## What is expected
Please output all of the entries exactly and omit any images they hold.

Structured diff data
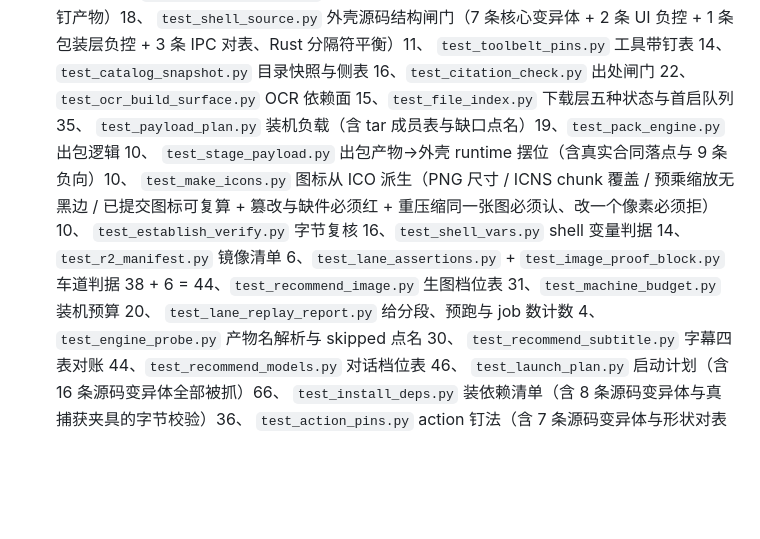
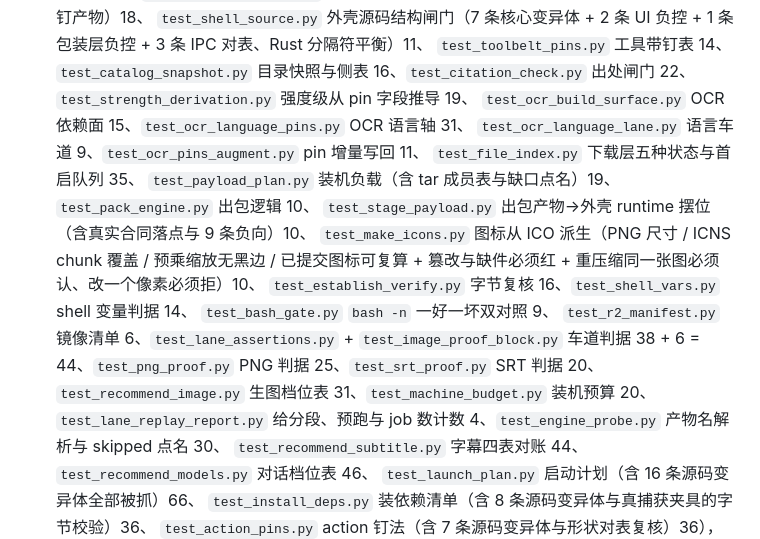
Before and after one commit to lilyco-42/local-ai-studio, a Markdown page: docs/requirements.md, the part around the change. Drawn GitHub-style; blank space fills up the shorter version.

Commit message:
docs: 验收清单补上 7 个漏列的测试模块
"逐文件"清单只列了 32 个模块，合计 708；磁盘上实际 39 个模块、832 条。
补上 bash_gate / ocr_language_lane / ocr_language_pins / ocr_pins_augment /
png_proof / srt_proof / strength_derivation，逐文件数与实测逐条相等，
39 个模块全部在场且合计 832。

```diff
--- a/docs/requirements.md
+++ b/docs/requirements.md
@@ -111,14 +111,19 @@ Apple Silicon Mac、x64/ARM64 Windows、x64 Linux；引擎以 llama.cpp（GGUF
    3 条 IPC 对表、Rust 分隔符平衡）11、
    `test_toolbelt_pins.py` 工具带钉表 14、
    `test_catalog_snapshot.py` 目录快照与侧表 16、`test_citation_check.py` 出处闸门 22、
-   `test_ocr_build_surface.py` OCR 依赖面 15、`test_file_index.py` 下载层五种状态与首启队列 35、
+   `test_strength_derivation.py` 强度级从 pin 字段推导 19、
+   `test_ocr_build_surface.py` OCR 依赖面 15、`test_ocr_language_pins.py` OCR 语言轴 31、
+   `test_ocr_language_lane.py` 语言车道 9、`test_ocr_pins_augment.py` pin 增量写回 11、
+   `test_file_index.py` 下载层五种状态与首启队列 35、
    `test_payload_plan.py` 装机负载（含 tar 成员表与缺口点名）19、`test_pack_engine.py` 出包逻辑 10、
    `test_stage_payload.py` 出包产物→外壳 runtime 摆位（含真实合同落点与 9 条负向）10、
    `test_make_icons.py` 图标从 ICO 派生（PNG 尺寸 / ICNS chunk 覆盖 / 预乘缩放无黑边 /
    已提交图标可复算 + 篡改与缺件必须红 + 重压缩同一张图必须认、改一个像素必须拒）10、
    `test_establish_verify.py` 字节复核 16、`test_shell_vars.py` shell 变量判据 14、
+   `test_bash_gate.py` `bash -n` 一好一坏双对照 9、
    `test_r2_manifest.py` 镜像清单 6、`test_lane_assertions.py` + `test_image_proof_block.py`
-   车道判据 38 + 6 = 44、`test_recommend_image.py` 生图档位表 31、`test_machine_budget.py` 装机预算 20、
+   车道判据 38 + 6 = 44、`test_png_proof.py` PNG 判据 25、`test_srt_proof.py` SRT 判据 20、
+   `test_recommend_image.py` 生图档位表 31、`test_machine_budget.py` 装机预算 20、
    `test_lane_replay_report.py` 给分段、预跑与 job 数计数 4、`test_engine_probe.py` 产物名解析与 skipped 点名 30、
    `test_recommend_subtitle.py` 字幕四表对账 44、`test_recommend_models.py` 对话档位表 46、
    `test_launch_plan.py` 启动计划（含 16 条源码变异体全部被抓）66、
```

## Output of the exercise
Before and after one commit to lilyco-42/local-ai-studio, a Markdown page: docs/requirements.md, the part around the change. Drawn GitHub-style; blank space fills up the shorter version.

Commit message:
docs: 验收清单补上 7 个漏列的测试模块
"逐文件"清单只列了 32 个模块，合计 708；磁盘上实际 39 个模块、832 条。
补上 bash_gate / ocr_language_lane / ocr_language_pins / ocr_pins_augment /
png_proof / srt_proof / strength_derivation，逐文件数与实测逐条相等，
39 个模块全部在场且合计 832。

```diff
--- a/docs/requirements.md
+++ b/docs/requirements.md
@@ -111,14 +111,19 @@ Apple Silicon Mac、x64/ARM64 Windows、x64 Linux；引擎以 llama.cpp（GGUF
    3 条 IPC 对表、Rust 分隔符平衡）11、
    `test_toolbelt_pins.py` 工具带钉表 14、
    `test_catalog_snapshot.py` 目录快照与侧表 16、`test_citation_check.py` 出处闸门 22、
-   `test_ocr_build_surface.py` OCR 依赖面 15、`test_file_index.py` 下载层五种状态与首启队列 35、
+   `test_strength_derivation.py` 强度级从 pin 字段推导 19、
+   `test_ocr_build_surface.py` OCR 依赖面 15、`test_ocr_language_pins.py` OCR 语言轴 31、
+   `test_ocr_language_lane.py` 语言车道 9、`test_ocr_pins_augment.py` pin 增量写回 11、
+   `test_file_index.py` 下载层五种状态与首启队列 35、
    `test_payload_plan.py` 装机负载（含 tar 成员表与缺口点名）19、`test_pack_engine.py` 出包逻辑 10、
    `test_stage_payload.py` 出包产物→外壳 runtime 摆位（含真实合同落点与 9 条负向）10、
    `test_make_icons.py` 图标从 ICO 派生（PNG 尺寸 / ICNS chunk 覆盖 / 预乘缩放无黑边 /
    已提交图标可复算 + 篡改与缺件必须红 + 重压缩同一张图必须认、改一个像素必须拒）10、
    `test_establish_verify.py` 字节复核 16、`test_shell_vars.py` shell 变量判据 14、
+   `test_bash_gate.py` `bash -n` 一好一坏双对照 9、
    `test_r2_manifest.py` 镜像清单 6、`test_lane_assertions.py` + `test_image_proof_block.py`
-   车道判据 38 + 6 = 44、`test_recommend_image.py` 生图档位表 31、`test_machine_budget.py` 装机预算 20、
+   车道判据 38 + 6 = 44、`test_png_proof.py` PNG 判据 25、`test_srt_proof.py` SRT 判据 20、
+   `test_recommend_image.py` 生图档位表 31、`test_machine_budget.py` 装机预算 20、
    `test_lane_replay_report.py` 给分段、预跑与 job 数计数 4、`test_engine_probe.py` 产物名解析与 skipped 点名 30、
    `test_recommend_subtitle.py` 字幕四表对账 44、`test_recommend_models.py` 对话档位表 46、
    `test_launch_plan.py` 启动计划（含 16 条源码变异体全部被抓）66、
```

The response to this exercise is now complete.